In 2019 he completed his farewell season as Chief Conductor and Artistic Director of the Sydney Symphony Orchestra, with whom he continues to collaborate even during the extensive renewal of the Sydney Opera House. In the autumn of 2019 he was appointed a member of the Advisory Council of the new Tianjin Juilliard School Campus in Northern China, a branch campus of the Juilliard School in New York; this post complements his role as head of the conducting department at the celebrated New York school. Robertson has also served as Artistic Director of the Orchestre National de Lyon, as Principal Guest Conductor of the BBC Symphony Orchestra and, as a protégé of Pierre Boulez, he led the Ensemble intercontemporain on its first tour of North America. He frequently appears in concert in Europe with the Amsterdam Concertgebouw, the Bavarian Radio Symphony Orchestra and Staatskapelle Dresden. He regularly returns to the Czech Philharmonic. Their joint performance of Olivier Messiaen’s monumental Turangalîla-Symphonie proved a major highlight of the 2016 Prague concert season. This was a supreme delivery of a 20th century masterpiece, as Jan Průša commented in his review for the Opera Plus website, noting that the Czech Philharmonic played “as if they knew Turangalîla like they know Dvořák’s New World Symphony.” Robertson is also a familiar face at the BBC Proms, where he presented Ives’s Symphony No. 4 in 2007. He holds numerous distinctions, among them the title Knight of the Order of Arts and Letters, conferred upon him by the French Ministry of Culture.

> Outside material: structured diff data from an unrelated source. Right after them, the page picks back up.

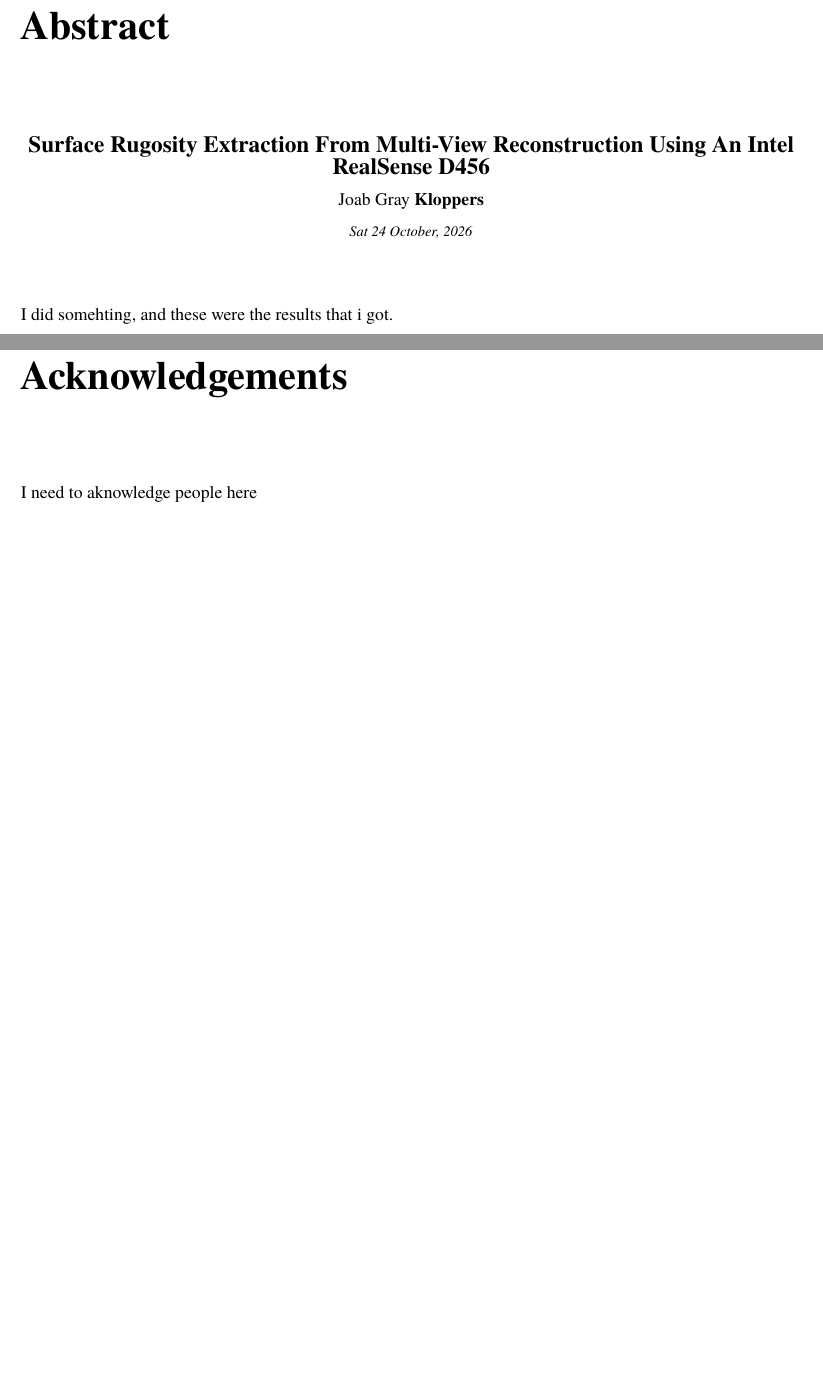
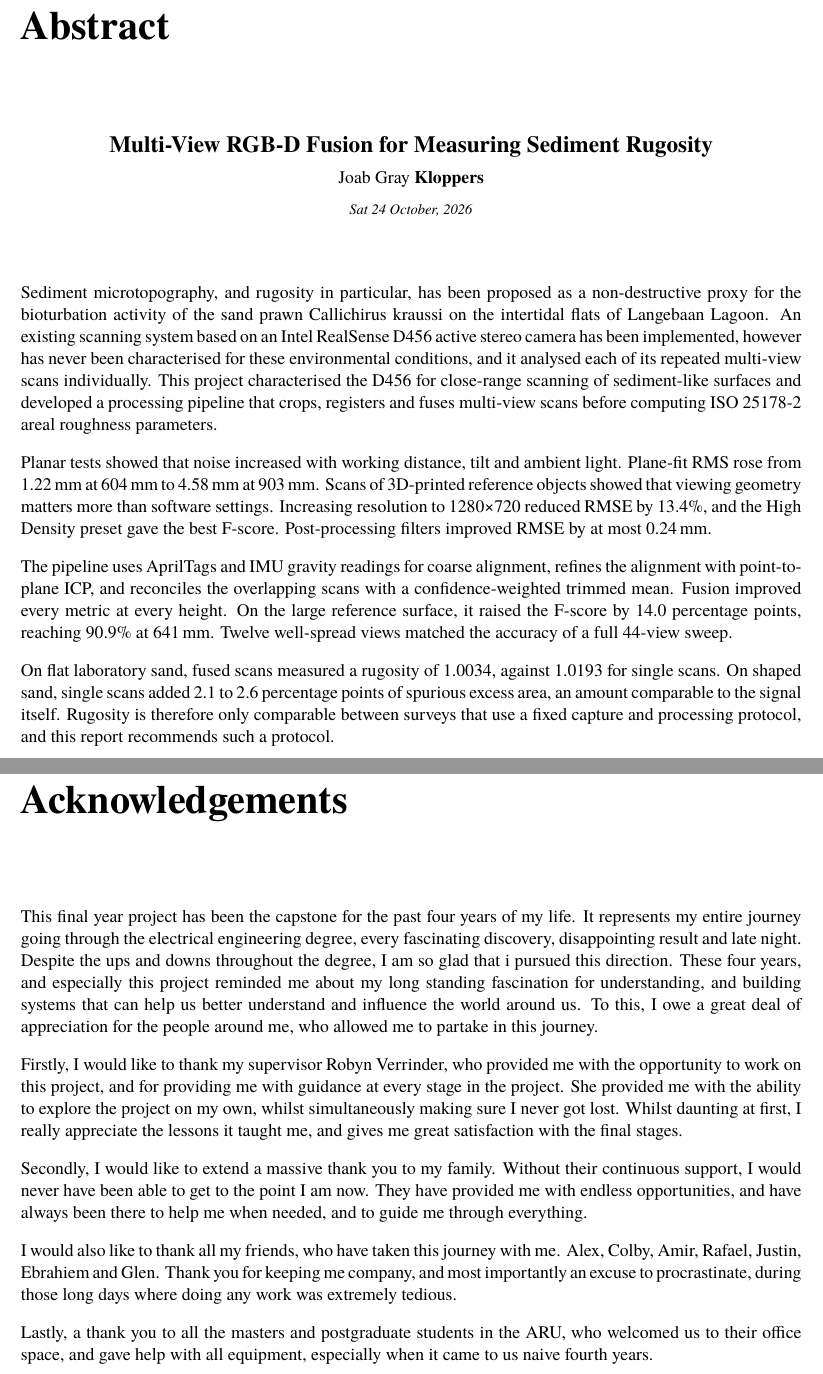
Before and after one commit to KLPJOA002/KLPJOA002-4022-Final-Year-Project, a LaTeX thesis (Report/uct-thesis-template/0_main.tex, which reads Report/uct-thesis-template/ii_abstract.tex, Report/uct-thesis-template/iii_acknowledgments.tex): two parts of pages 4 and 5 of 86 before the commit and two parts of pages 3 and 4 of 85 after it, joined at a grey line, cut so that both start at the same text, the shorter picture padded with empty space. Compiled offline with LuaLaTeX; a missing font is replaced by an installed copy or a similar font.

Commit message:
Added acknowledgements and abstract

```diff
--- a/Report/uct-thesis-template/ii_abstract.tex
+++ b/Report/uct-thesis-template/ii_abstract.tex
@@ -38,4 +38,10 @@
 % Write abstract here [350 words]
 %---------------------------------------------------------------------
 
-I did somehting, and these were the results that i got.
+Sediment microtopography, and rugosity in particular, has been proposed as a non-destructive proxy for the bioturbation activity of the sand prawn Callichirus kraussi on the intertidal flats of Langebaan Lagoon. An existing scanning system based on an Intel RealSense D456 active stereo camera has been implemented, however has never been characterised for these environmental conditions, and it analysed each of its repeated multi-view scans individually. This project characterised the D456 for close-range scanning of sediment-like surfaces and developed a processing pipeline that crops, registers and fuses multi-view scans before computing ISO 25178-2 areal roughness parameters.
+
+Planar tests showed that noise increased with working distance, tilt and ambient light. Plane-fit RMS rose from 1.22\,mm at 604\,mm to 4.58\,mm at 903\,mm. Scans of 3D-printed reference objects showed that viewing geometry matters more than software settings. Increasing resolution to 1280×720 reduced RMSE by 13.4\%, and the High Density preset gave the best F-score. Post-processing filters improved RMSE by at most 0.24\,mm.
+
+The pipeline uses AprilTags and IMU gravity readings for coarse alignment, refines the alignment with point-to-plane ICP, and reconciles the overlapping scans with a confidence-weighted trimmed mean. Fusion improved every metric at every height. On the large reference surface, it raised the F-score by 14.0 percentage points, reaching 90.9\% at 641\,mm. Twelve well-spread views matched the accuracy of a full 44-view sweep.
+
+On flat laboratory sand, fused scans measured a rugosity of 1.0034, against 1.0193 for single scans. On shaped sand, single scans added 2.1 to 2.6 percentage points of spurious excess area, an amount comparable to the signal itself. Rugosity is therefore only comparable between surveys that use a fixed capture and processing protocol, and this report recommends such a protocol.
--- a/Report/uct-thesis-template/iii_acknowledgments.tex
+++ b/Report/uct-thesis-template/iii_acknowledgments.tex
@@ -8,7 +8,15 @@
 % Comment out /nrf macro if unneeded.
 %---------------------------------------------------------------------
 %\nrf
-I need to aknowledge people here
+This final year project has been the capstone for the past four years of my life. It represents my entire journey going through the electrical engineering degree, every fascinating discovery, disappointing result and late night. Despite the ups and downs throughout the degree, I am so glad that i pursued this direction. These four years, and especially this project reminded me about my long standing fascination for understanding, and building systems that can help us better understand and influence the world around us. To this, I owe a great deal of appreciation for the people around me, who allowed me to partake in this journey.
+
+Firstly, I would like to thank my supervisor Robyn Verrinder, who provided me with the opportunity to work on this project, and for providing me with guidance at every stage in the project. She provided me with the ability to explore the project on my own, whilst simultaneously making sure I never got lost. Whilst daunting at first, I really appreciate the lessons it taught me, and gives me great satisfaction with the final stages.
+
+Secondly, I would like to extend a massive thank you to my family. Without their continuous support, I would never have been able to get to the point I am now. They have provided me with endless opportunities, and have always been there to help me when needed, and to guide me through everything.
+
+I would also like to thank all my friends, who have taken this journey with me. Alex, Colby, Amir, Rafael, Justin, Ebrahiem and Glen. Thank you for keeping me company, and most importantly an excuse to procrastinate, during those long days where doing any work was extremely tedious.
+
+Lastly, a thank you to all the masters and postgraduate students in the ARU, who welcomed us to their office space, and gave help with all equipment, especially when it came to us naive fourth years.
 %---------------------------------------------------------------------
 %	Dedication (optional)
 %---------------------------------------------------------------------
```
Also changed, not shown: Report/uct-thesis-template/0_documentproperties.tex (+2 -2 lines), Report/uct-thesis-template/0_titlepage.tex (+2 -2 lines), 4 other files.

He works in support of young musicians; in addition to the Juilliard School he teaches at various festivals, such as those in Aspen, Tanglewood and Lucerne, and also at the Paris Conservatoire. David Robertson was born in Malibu, California. He acquired his musical education at the Royal Academy of Music in London, where he studied the French horn and composition, later turning his attention to conducting. He lives in New York with his wife, the pianist Orli Shaham.


Listen to The Unanswered Question by Charles Ives
…or to Symphony No. 4 by Charles Ives